The Journal is in part sustained by the generous contributions of our donors. Those interested in supporting The Journal should visit this link.
The Journal is published in what is now called Columbus, Ohio, located on the ancestral and contemporary territory of the Shawnee, Potawatomi, Delaware, Miami, Peoria, Seneca, Wyandotte, Ojibwe, and Cherokee peoples. Specifically, The Journal resides on land ceded in the 1795 Treaty of Greeneville and the forced removal of tribes through the Indian Removal Act of 1830.
The Journal exists within The Ohio State University, which as a land-grant university, was funded through the expropriation of Indigenous land. Through the Morrill Act signed in 1862, nearly 11 million acres of indigenous land were sold to fund the endowments of land-grant universities such as The Ohio State University. OSU specifically benefited from the seizure of 614,000 acres of indigenous land from across the country.
In a city named for a colonizer, and at a land-grant (or land-grab institution), The Journal recognizes the legacy and ongoing violences of displacement and genocide that shape this land. While the state of Ohio has no federally recognized tribes, there are indigenous scholars, activists, artists, and communities working throughout Ohio, such as at the American Indian Studies program at OSU and the Native American Indian Center of Central Ohio, currently working to purchase land in Ohio. The Journal is committed to educating ourselves and our community, and supporting local movements for indigenous sovereignty.

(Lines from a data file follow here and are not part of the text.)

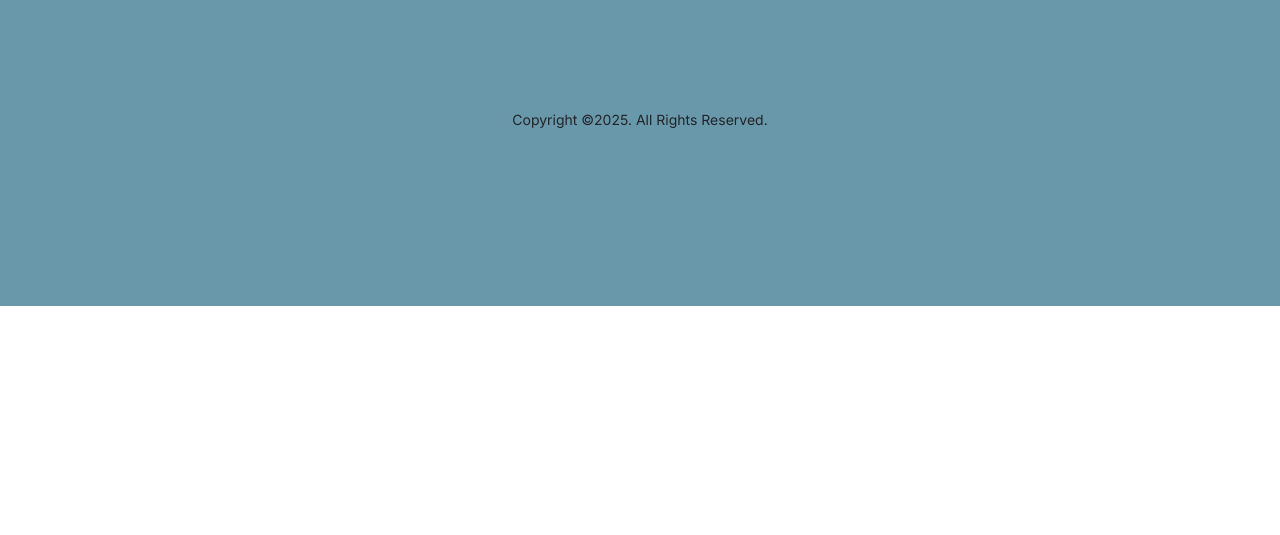
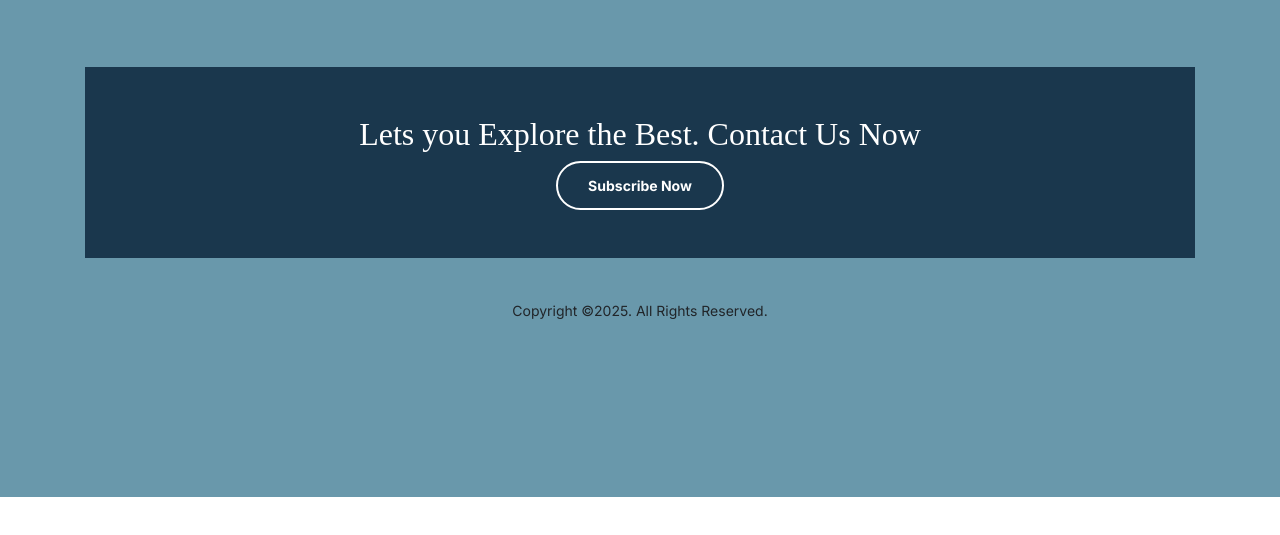
Before and after one commit to Gwaean/Trab4_Rest_Microservicos, a plain HTML site: page index.html in a window 1280 px wide. Shown: the part 1680-2215 px from the top of the page. Before the commit the page ends 2086 px from the top, so only its background shows below. Drawn offline with Linux system fonts and the light colour scheme; files that its build step writes are made by us from their sources; no server answers; a web font is replaced by a local one.

Commit message:
chcanged button

```diff
--- a/index.html
+++ b/index.html
@@ -23,7 +23,7 @@
 	<link rel="stylesheet" href="css/aos.css">
 	<link rel="stylesheet" href="css/style.css">
 
-	<title>Tour Free Bootstrap Template for Travel Agency by Untree.co</title>
+	<title>MS Distributed Cruises</title>
 </head>
 
 <body>
@@ -263,7 +263,17 @@
 			</div>
 		</div>
 	</div>
+	<div class="py-5 cta-section">
+		<div class="container">
+			<div class="row text-center">
+				<div class="col-md-12">
+					<h2 class="mb-2 text-white">Lets you Explore the Best. Contact Us Now</h2>
+					<p class="mb-0"> <button onclick="subscribeToPromotion()" class="btn btn-outline-white text-white btn-md font-weight-bold">Subscribe Now </button></p>
+				</div>
+			</div>
+		</div>
 
+	</div>
 
 
 	</div>
```
Also changed, not shown: indeex.html (added).
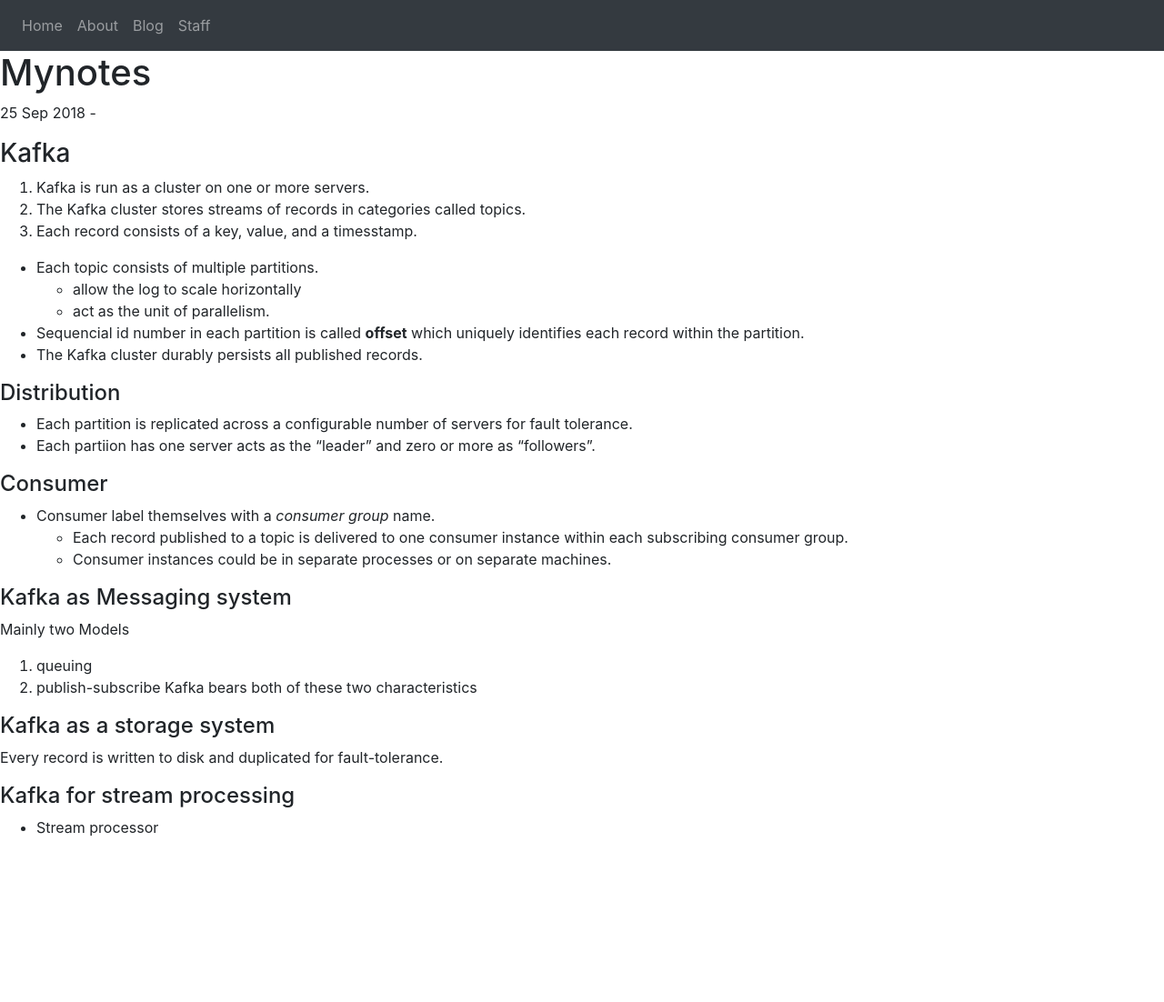
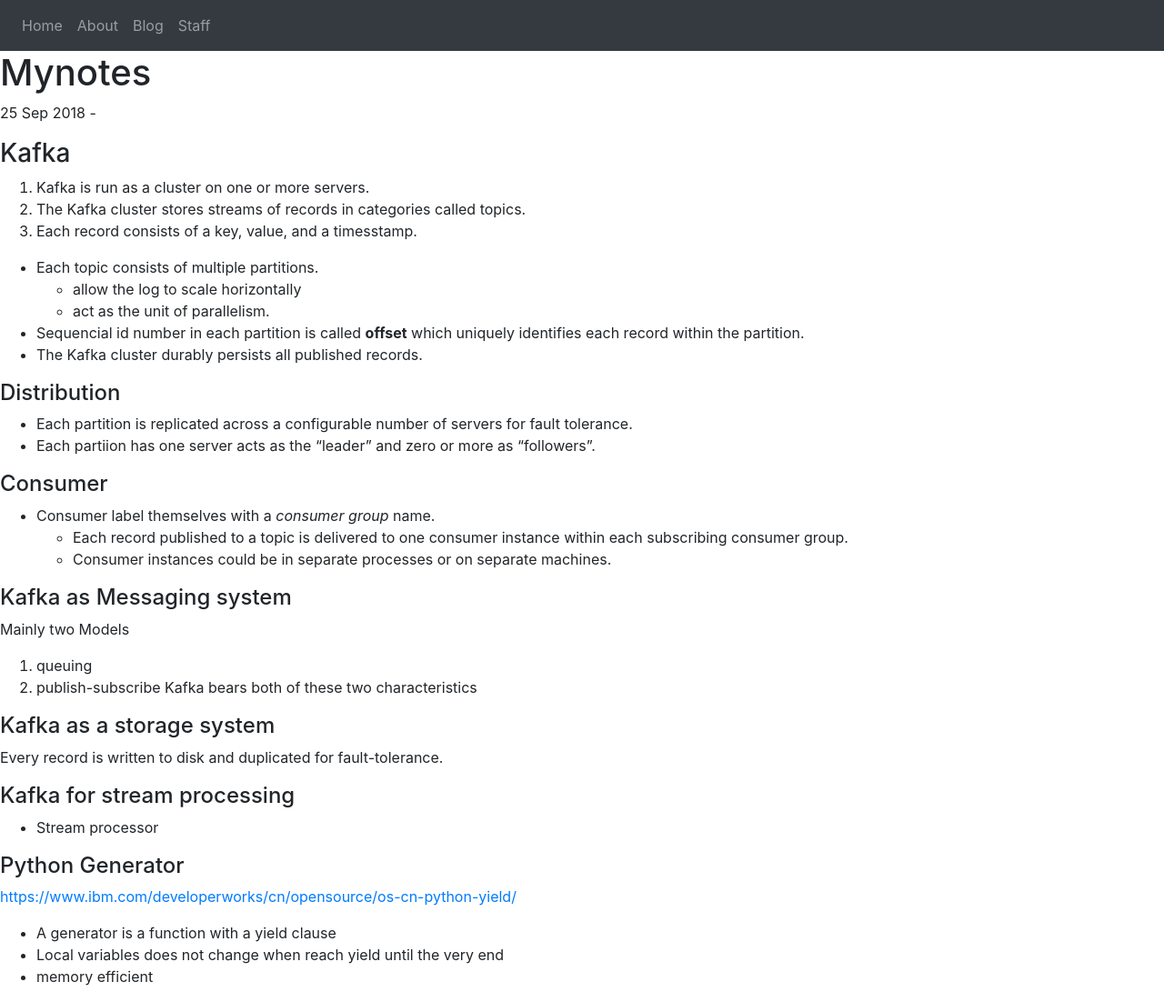
Before and after one commit to CamelShikai/CamelShikai.github.io, a Jekyll site: the page built from _posts/2018-09-25-MyNotes.md, in a window 1280 px wide. Shown: the whole page at 91% size. Built offline with Jekyll 4.4.1, drawn with Linux system fonts in a browser that asks for light colours; our own code applies the rules of GitHub Pages for plain Markdown files; before the commit the page ends 938 px from its top, so only the background shows below that.

Commit message:
python generator notes

```diff
--- a/_posts/2018-09-25-MyNotes.md
+++ b/_posts/2018-09-25-MyNotes.md
@@ -29,3 +29,9 @@
 
 #### Kafka for stream processing
 - Stream processor
+
+#### Python Generator
+[https://www.ibm.com/developerworks/cn/opensource/os-cn-python-yield/](https://www.ibm.com/developerworks/cn/opensource/os-cn-python-yield/)
+- A generator is a function with a yield clause
+- Local variables does not change when reach yield until the very end
+- memory efficient
```
Also changed, not shown: 1 other file.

To learn more about the land on which you reside, explore the community-sourced map from Native Land Digital at native-land.ca. You can also learn more about the legacy of land-grant institutions at landgrabu.org